What is expected:
Word for word, set down the full listing below.
:::::
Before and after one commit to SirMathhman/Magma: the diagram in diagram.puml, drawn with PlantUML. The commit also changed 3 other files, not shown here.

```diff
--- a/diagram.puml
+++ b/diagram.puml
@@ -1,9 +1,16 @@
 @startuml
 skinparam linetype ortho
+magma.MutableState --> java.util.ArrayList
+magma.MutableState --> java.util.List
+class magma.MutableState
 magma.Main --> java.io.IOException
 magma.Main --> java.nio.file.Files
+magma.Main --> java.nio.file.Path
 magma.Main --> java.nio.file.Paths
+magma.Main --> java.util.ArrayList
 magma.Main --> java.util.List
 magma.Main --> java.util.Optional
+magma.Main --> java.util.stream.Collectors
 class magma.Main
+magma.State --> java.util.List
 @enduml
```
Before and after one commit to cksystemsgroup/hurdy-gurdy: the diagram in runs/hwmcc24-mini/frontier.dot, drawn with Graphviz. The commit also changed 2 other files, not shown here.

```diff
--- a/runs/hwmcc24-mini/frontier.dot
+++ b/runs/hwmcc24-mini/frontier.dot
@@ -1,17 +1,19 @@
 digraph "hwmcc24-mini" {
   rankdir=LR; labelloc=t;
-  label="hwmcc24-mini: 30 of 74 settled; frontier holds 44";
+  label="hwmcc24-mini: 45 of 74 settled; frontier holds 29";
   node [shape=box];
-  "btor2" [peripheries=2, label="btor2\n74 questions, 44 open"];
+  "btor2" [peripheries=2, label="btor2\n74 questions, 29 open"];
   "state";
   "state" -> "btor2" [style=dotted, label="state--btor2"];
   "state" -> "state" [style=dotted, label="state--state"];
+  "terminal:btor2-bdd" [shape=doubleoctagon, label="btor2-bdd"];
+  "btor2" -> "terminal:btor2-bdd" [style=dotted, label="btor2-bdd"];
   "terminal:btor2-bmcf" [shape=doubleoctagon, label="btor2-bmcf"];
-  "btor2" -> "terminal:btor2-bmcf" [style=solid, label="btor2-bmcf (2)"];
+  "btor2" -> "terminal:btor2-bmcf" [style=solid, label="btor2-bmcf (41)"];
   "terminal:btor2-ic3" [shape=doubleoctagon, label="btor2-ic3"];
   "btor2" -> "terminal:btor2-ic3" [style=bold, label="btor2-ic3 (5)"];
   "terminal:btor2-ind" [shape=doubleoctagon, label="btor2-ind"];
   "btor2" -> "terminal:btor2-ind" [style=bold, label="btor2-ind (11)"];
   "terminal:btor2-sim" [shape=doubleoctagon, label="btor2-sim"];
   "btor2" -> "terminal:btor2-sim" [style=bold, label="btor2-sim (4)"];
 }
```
:::::
Result:
Before and after one commit to SirMathhman/Magma: the diagram in diagram.puml, drawn with PlantUML. The commit also changed 3 other files, not shown here.

```diff
--- a/diagram.puml
+++ b/diagram.puml
@@ -1,9 +1,16 @@
 @startuml
 skinparam linetype ortho
+magma.MutableState --> java.util.ArrayList
+magma.MutableState --> java.util.List
+class magma.MutableState
 magma.Main --> java.io.IOException
 magma.Main --> java.nio.file.Files
+magma.Main --> java.nio.file.Path
 magma.Main --> java.nio.file.Paths
+magma.Main --> java.util.ArrayList
 magma.Main --> java.util.List
 magma.Main --> java.util.Optional
+magma.Main --> java.util.stream.Collectors
 class magma.Main
+magma.State --> java.util.List
 @enduml
```
Before and after one commit to cksystemsgroup/hurdy-gurdy: the diagram in runs/hwmcc24-mini/frontier.dot, drawn with Graphviz. The commit also changed 2 other files, not shown here.

```diff
--- a/runs/hwmcc24-mini/frontier.dot
+++ b/runs/hwmcc24-mini/frontier.dot
@@ -1,17 +1,19 @@
 digraph "hwmcc24-mini" {
   rankdir=LR; labelloc=t;
-  label="hwmcc24-mini: 30 of 74 settled; frontier holds 44";
+  label="hwmcc24-mini: 45 of 74 settled; frontier holds 29";
   node [shape=box];
-  "btor2" [peripheries=2, label="btor2\n74 questions, 44 open"];
+  "btor2" [peripheries=2, label="btor2\n74 questions, 29 open"];
   "state";
   "state" -> "btor2" [style=dotted, label="state--btor2"];
   "state" -> "state" [style=dotted, label="state--state"];
+  "terminal:btor2-bdd" [shape=doubleoctagon, label="btor2-bdd"];
+  "btor2" -> "terminal:btor2-bdd" [style=dotted, label="btor2-bdd"];
   "terminal:btor2-bmcf" [shape=doubleoctagon, label="btor2-bmcf"];
-  "btor2" -> "terminal:btor2-bmcf" [style=solid, label="btor2-bmcf (2)"];
+  "btor2" -> "terminal:btor2-bmcf" [style=solid, label="btor2-bmcf (41)"];
   "terminal:btor2-ic3" [shape=doubleoctagon, label="btor2-ic3"];
   "btor2" -> "terminal:btor2-ic3" [style=bold, label="btor2-ic3 (5)"];
   "terminal:btor2-ind" [shape=doubleoctagon, label="btor2-ind"];
   "btor2" -> "terminal:btor2-ind" [style=bold, label="btor2-ind (11)"];
   "terminal:btor2-sim" [shape=doubleoctagon, label="btor2-sim"];
   "btor2" -> "terminal:btor2-sim" [style=bold, label="btor2-sim (4)"];
 }
```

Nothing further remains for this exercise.